November 29, 2014

Safer vehicles offset higher speed limit

It’s not legal to drive 70 miles an hour, as the bill awaits Senate approval. The state Assembly has already given the green light to a 70 mph speed limit, but its fate is uncertain in the Senate as opponents lobby against the measure.

Brian Landers is a traffic law and traffic crash investigation instructor at Madison College. He doesn’t see a problem with the higher posted limit, saying surrounding states have equal or higher speed limits. “I don’t think that the increase of 5 mph is going to see any large increase in fatal crashes in Wisconsin. I think that that’s easily offset not only through the advancements in technology in vehicles, but also through the education and enforcement of law enforcement.”

Landers points to higher vehicle safety standards, including better seat-belts, blind spot monitoring, air bags, breaking systems, and other improvements, as contributing factors in a reduction of fatal crashes nationally and statewide.

AUDIO: Landers doesn’t believe 5 mph will have a negative impact on the roads :58

Green Bay-based Schneider National — the nation’s largest trucking company — has safety and fuel efficiency concerns. Landers says 70 is a maximum speed; it’s not mandatory. “Depending upon your driving habits, and depending upon the road conditions and the weather conditions … you know, no one is forcing you to go 70 mph.
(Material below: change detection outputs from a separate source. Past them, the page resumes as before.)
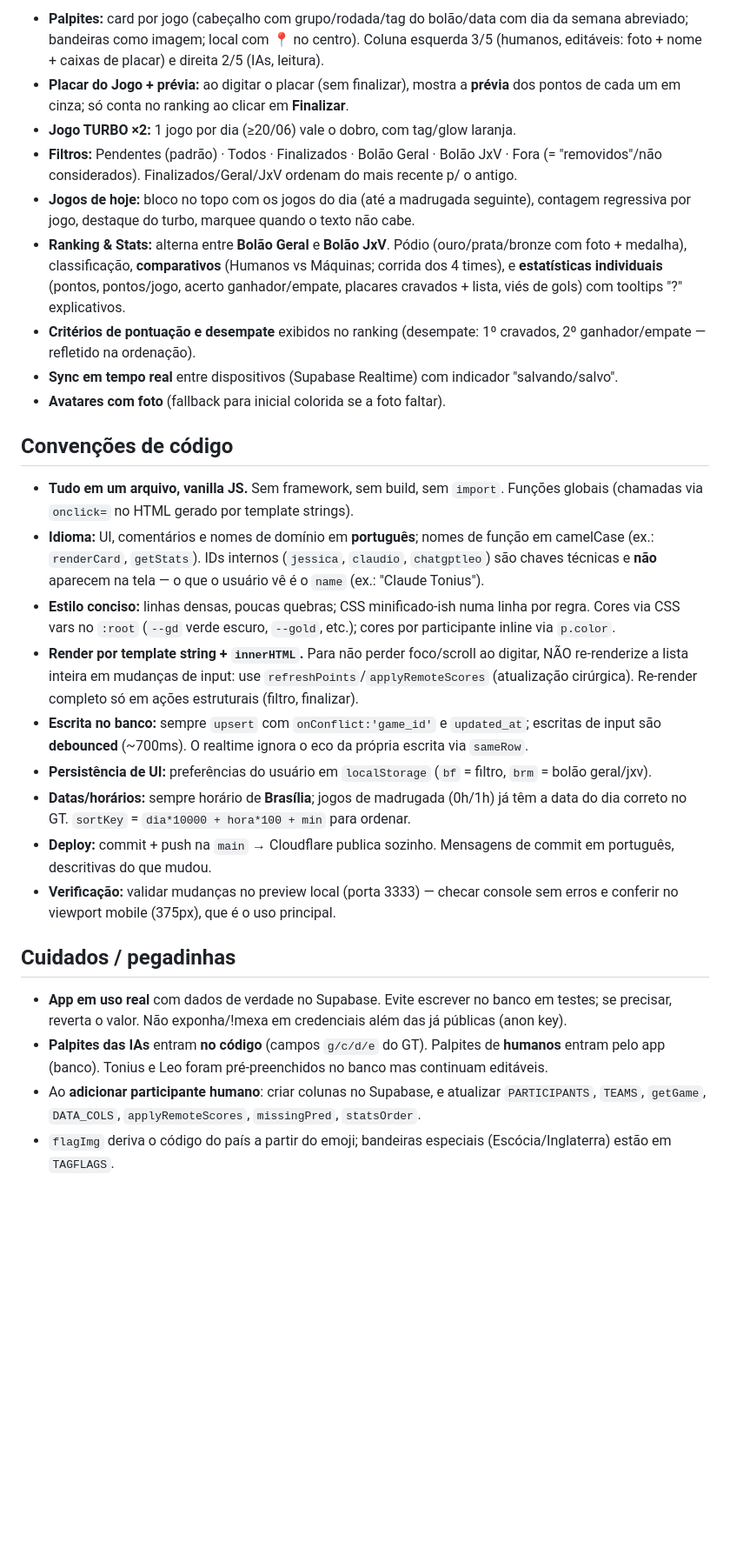
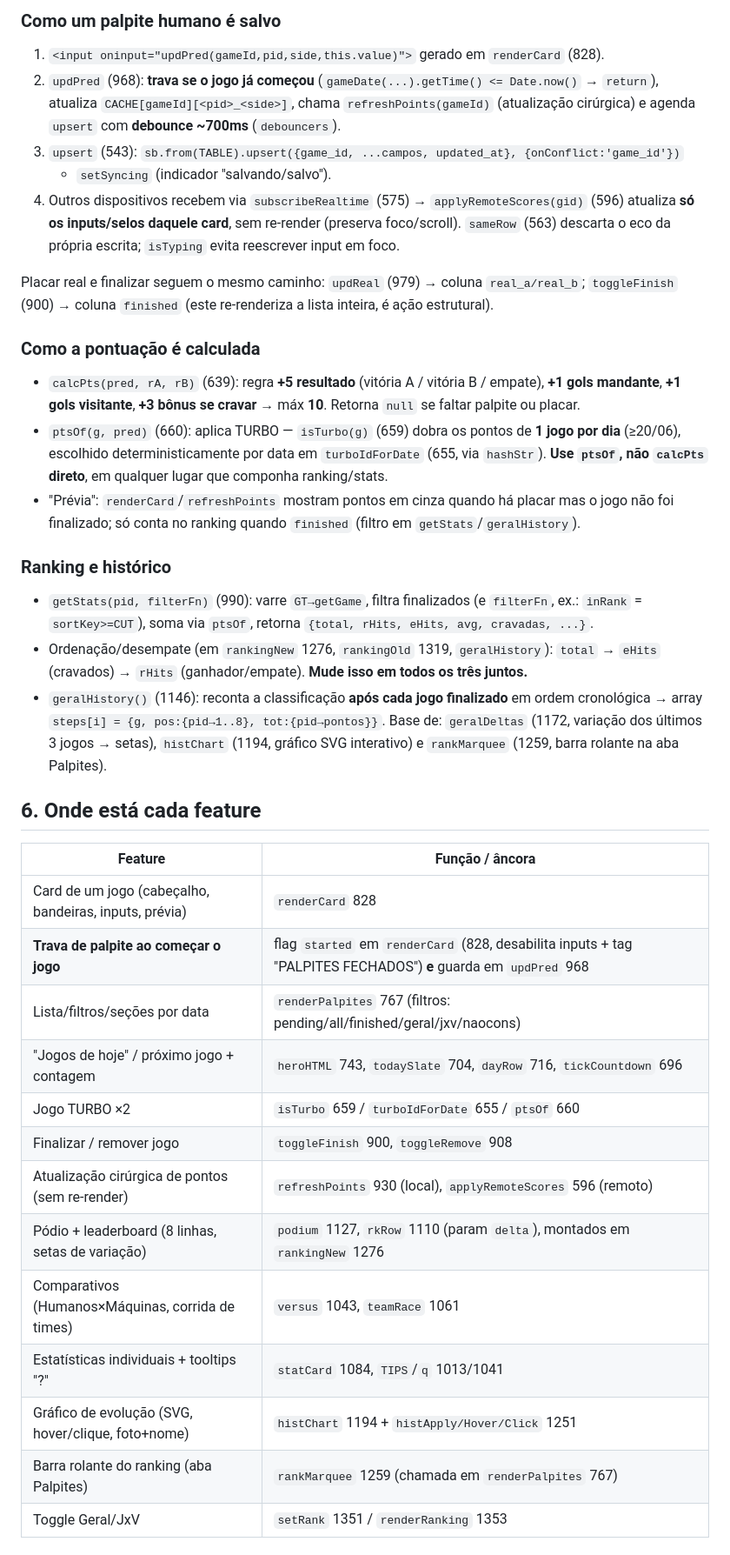
Before and after one commit to vinisene/bolao-copa-2026, a Markdown page: CLAUDE.md, the part around one of its changes. Shown at 87% size. Drawn GitHub-style; blank space fills up the shorter version.

```diff
--- a/CLAUDE.md
+++ b/CLAUDE.md
@@ -96,54 +110,53 @@ Ao adicionar um novo humano, é preciso `ALTER TABLE` adicionando `<id>_a` e `<i
 
-- **Palpites:** card por jogo (cabeçalho com grupo/rodada/tag do bolão/data com dia da semana
-  abreviado; bandeiras como imagem; local com 📍 no centro). Coluna esquerda 3/5 (humanos,
-  editáveis: foto + nome + caixas de placar) e direita 2/5 (IAs, leitura).
-- **Placar do Jogo + prévia:** ao digitar o placar (sem finalizar), mostra a **prévia** dos
-  pontos de cada um em cinza; só conta no ranking ao clicar em **Finalizar**.
-- **Jogo TURBO ×2:** 1 jogo por dia (≥20/06) vale o dobro, com tag/glow laranja.
-- **Filtros:** Pendentes (padrão) · Todos · Finalizados · Bolão Geral · Bolão JxV · Fora
-  (= "removidos"/não considerados). Finalizados/Geral/JxV ordenam do mais recente p/ o antigo.
-- **Jogos de hoje:** bloco no topo com os jogos do dia (até a madrugada seguinte), contagem
-  regressiva por jogo, destaque do turbo, marquee quando o texto não cabe.
-- **Ranking & Stats:** alterna entre **Bolão Geral** e **Bolão JxV**. Pódio (ouro/prata/bronze
-  com foto + medalha), classificação, **comparativos** (Humanos vs Máquinas; corrida dos 4 times),
-  e **estatísticas individuais** (pontos, pontos/jogo, acerto ganhador/empate, placares cravados +
-  lista, viés de gols) com tooltips "?" explicativos.
-- **Critérios de pontuação e desempate** exibidos no ranking (desempate: 1º cravados, 2º
-  ganhador/empate — refletido na ordenação).
-- **Sync em tempo real** entre dispositivos (Supabase Realtime) com indicador "salvando/salvo".
-- **Avatares com foto** (fallback para inicial colorida se a foto faltar).
+### Como um palpite humano é salvo
+1. `<input oninput="updPred(gameId,pid,side,this.value)">` gerado em `renderCard` (828).
+2. `updPred` (968): **trava se o jogo já começou** (`gameDate(...).getTime() <= Date.now()` → `return`),
+   atualiza `CACHE[gameId][<pid>_<side>]`, chama `refreshPoints(gameId)` (atualização cirúrgica) e
+   agenda `upsert` com **debounce ~700ms** (`debouncers`).
+3. `upsert` (543): `sb.from(TABLE).upsert({game_id, ...campos, updated_at}, {onConflict:'game_id'})`
+   + `setSyncing` (indicador "salvando/salvo").
+4. Outros dispositivos recebem via `subscribeRealtime` (575) → `applyRemoteScores(gid)` (596)
+   atualiza **só os inputs/selos daquele card**, sem re-render (preserva foco/scroll). `sameRow`
+   (563) descarta o eco da própria escrita; `isTyping` evita reescrever input em foco.
 
-## Convenções de código
+Placar real e finalizar seguem o mesmo caminho: `updReal` (979) → coluna `real_a/real_b`;
+`toggleFinish` (900) → coluna `finished` (este re-renderiza a lista inteira, é ação estrutural).
 
-- **Tudo em um arquivo, vanilla JS.** Sem framework, sem build, sem `import`. Funções globais
-  (chamadas via `onclick=` no HTML gerado por template strings).
-- **Idioma:** UI, comentários e nomes de domínio em **português**; nomes de função em camelCase
-  (ex.: `renderCard`, `getStats`). IDs internos (`jessica`, `claudio`, `chatgptleo`) são chaves
-  técnicas e **não** aparecem na tela — o que o usuário vê é o `name` (ex.: "Claude Tonius").
-- **Estilo conciso:** linhas densas, poucas quebras; CSS minificado-ish numa linha por regra.
-  Cores via CSS vars no `:root` (`--gd` verde escuro, `--gold`, etc.); cores por participante
-  inline via `p.color`.
-- **Render por template string + `innerHTML`.** Para não perder foco/scroll ao digitar, NÃO
-  re-renderize a lista inteira em mudanças de input: use `refreshPoints`/`applyRemoteScores`
-  (atualização cirúrgica). Re-render completo só em ações estruturais (filtro, finalizar).
-- **Escrita no banco:** sempre `upsert` com `onConflict:'game_id'` e `updated_at`; escritas de
-  input são **debounced** (~700ms). O realtime ignora o eco da própria escrita via `sameRow`.
-- **Persistência de UI:** preferências do usuário em `localStorage` (`bf` = filtro, `brm` =
-  bolão geral/jxv).
-- **Datas/horários:** sempre horário de **Brasília**; jogos de madrugada (0h/1h) já têm a data
-  do dia correto no GT. `sortKey` = `dia*10000 + hora*100 + min` para ordenar.
-- **Deploy:** commit + push na `main` → Cloudflare publica sozinho. Mensagens de commit em
-  português, descritivas do que mudou.
-- **Verificação:** validar mudanças no preview local (porta 3333) — checar console sem erros e
-  conferir no viewport mobile (375px), que é o uso principal.
+### Como a pontuação é calculada
+- `calcPts(pred, rA, rB)` (639): regra **+5 resultado** (vitória A / vitória B / empate),
+  **+1 gols mandante**, **+1 gols visitante**, **+3 bônus se cravar** → máx **10**. Retorna `null`
+  se faltar palpite ou placar.
+- `ptsOf(g, pred)` (660): aplica TURBO — `isTurbo(g)` (659) dobra os pontos de **1 jogo por dia**
+  (≥20/06), escolhido deterministicamente por data em `turboIdForDate` (655, via `hashStr`).
+  **Use `ptsOf`, não `calcPts` direto**, em qualquer lugar que componha ranking/stats.
+- "Prévia": `renderCard`/`refreshPoints` mostram pontos em cinza quando há placar mas o jogo não
+  foi finalizado; só conta no ranking quando `finished` (filtro em `getStats`/`geralHistory`).
 
-## Cuidados / pegadinhas
+### Ranking e histórico
+- `getStats(pid, filterFn)` (990): varre `GT→getGame`, filtra finalizados (e `filterFn`, ex.:
+  `inRank` = `sortKey>=CUT`), soma via `ptsOf`, retorna `{total, rHits, eHits, avg, cravadas, ...}`.
+- Ordenação/desempate (em `rankingNew` 1276, `rankingOld` 1319, `geralHistory`): `total` →
+  `eHits` (cravados) → `rHits` (ganhador/empate). **Mude isso em todos os três juntos.**
+- `geralHistory()` (1146): reconta a classificação **após cada jogo finalizado** em ordem
+  cronológica → array `steps[i] = {g, pos:{pid→1..8}, tot:{pid→pontos}}`. Base de:
+  `geralDeltas` (1172, variação dos últimos 3 jogos → setas), `histChart` (1194, gráfico SVG
+  interativo) e `rankMarquee` (1259, barra rolante na aba Palpites).
 
-- **App em uso real** com dados de verdade no Supabase. Evite escrever no banco em testes; se
-  precisar, reverta o valor. Não exponha/!mexa em credenciais além das já públicas (anon key).
-- **Palpites das IAs** entram **no código** (campos `g/c/d/e` do GT). Palpites de **humanos**
-  entram pelo app (banco). Tonius e Leo foram pré-preenchidos no banco mas continuam editáveis.
-- Ao **adicionar participante humano**: criar colunas no Supabase, e atualizar `PARTICIPANTS`,
-  `TEAMS`, `getGame`, `DATA_COLS`, `applyRemoteScores`, `missingPred`, `statsOrder`.
-- `flagImg` deriva o código do país a partir do emoji; bandeiras especiais (Escócia/Inglaterra)
-  estão em `TAGFLAGS`.
+## 6. Onde está cada feature
+
+| Feature | Função / âncora |
+|---|---|
+| Card de um jogo (cabeçalho, bandeiras, inputs, prévia) | `renderCard` 828 |
+| **Trava de palpite ao começar o jogo** | flag `started` em `renderCard` (828, desabilita inputs + tag "PALPITES FECHADOS") **e** guarda em `updPred` 968 |
+| Lista/filtros/seções por data | `renderPalpites` 767 (filtros: pending/all/finished/geral/jxv/naocons) |
+| "Jogos de hoje" / próximo jogo + contagem | `heroHTML` 743, `todaySlate` 704, `dayRow` 716, `tickCountdown` 696 |
+| Jogo TURBO ×2 | `isTurbo` 659 / `turboIdForDate` 655 / `ptsOf` 660 |
+| Finalizar / remover jogo | `toggleFinish` 900, `toggleRemove` 908 |
+| Atualização cirúrgica de pontos (sem re-render) | `refreshPoints` 930 (local), `applyRemoteScores` 596 (remoto) |
+| Pódio + leaderboard (8 linhas, setas de variação) | `podium` 1127, `rkRow` 1110 (param `delta`), montados em `rankingNew` 1276 |
+| Comparativos (Humanos×Máquinas, corrida de times) | `versus` 1043, `teamRace` 1061 |
+| Estatísticas individuais + tooltips "?" | `statCard` 1084, `TIPS`/`q` 1013/1041 |
+| Gráfico de evolução (SVG, hover/clique, foto+nome) | `histChart` 1194 + `histApply/Hover/Click` 1251 |
+| Barra rolante do ranking (aba Palpites) | `rankMarquee` 1259 (chamada em `renderPalpites` 767) |
+| Toggle Geral/JxV | `setRank` 1351 / `renderRanking` 1353 |
+
```
Also changed, not shown: other parts of CLAUDE.md (+137 -77 lines).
So, if Schneider National or if any motorist out there feels like 65 is their safe limit, then they can still do 65 miles an hour.”

The bill’s author — state Representative Paul Tittl (R-Manitowoc) — says many motorists are already driving faster than the current 65 mph limit and it makes sense that the legal speed is adjusted accordingly.

Landers says whether a motorist is driving 10 miles an hour or 70, he needs to be sober, buckle up, and practice safe driving skills, which means regardless of the legal speed limit, a driver must slow down if conditions warrant.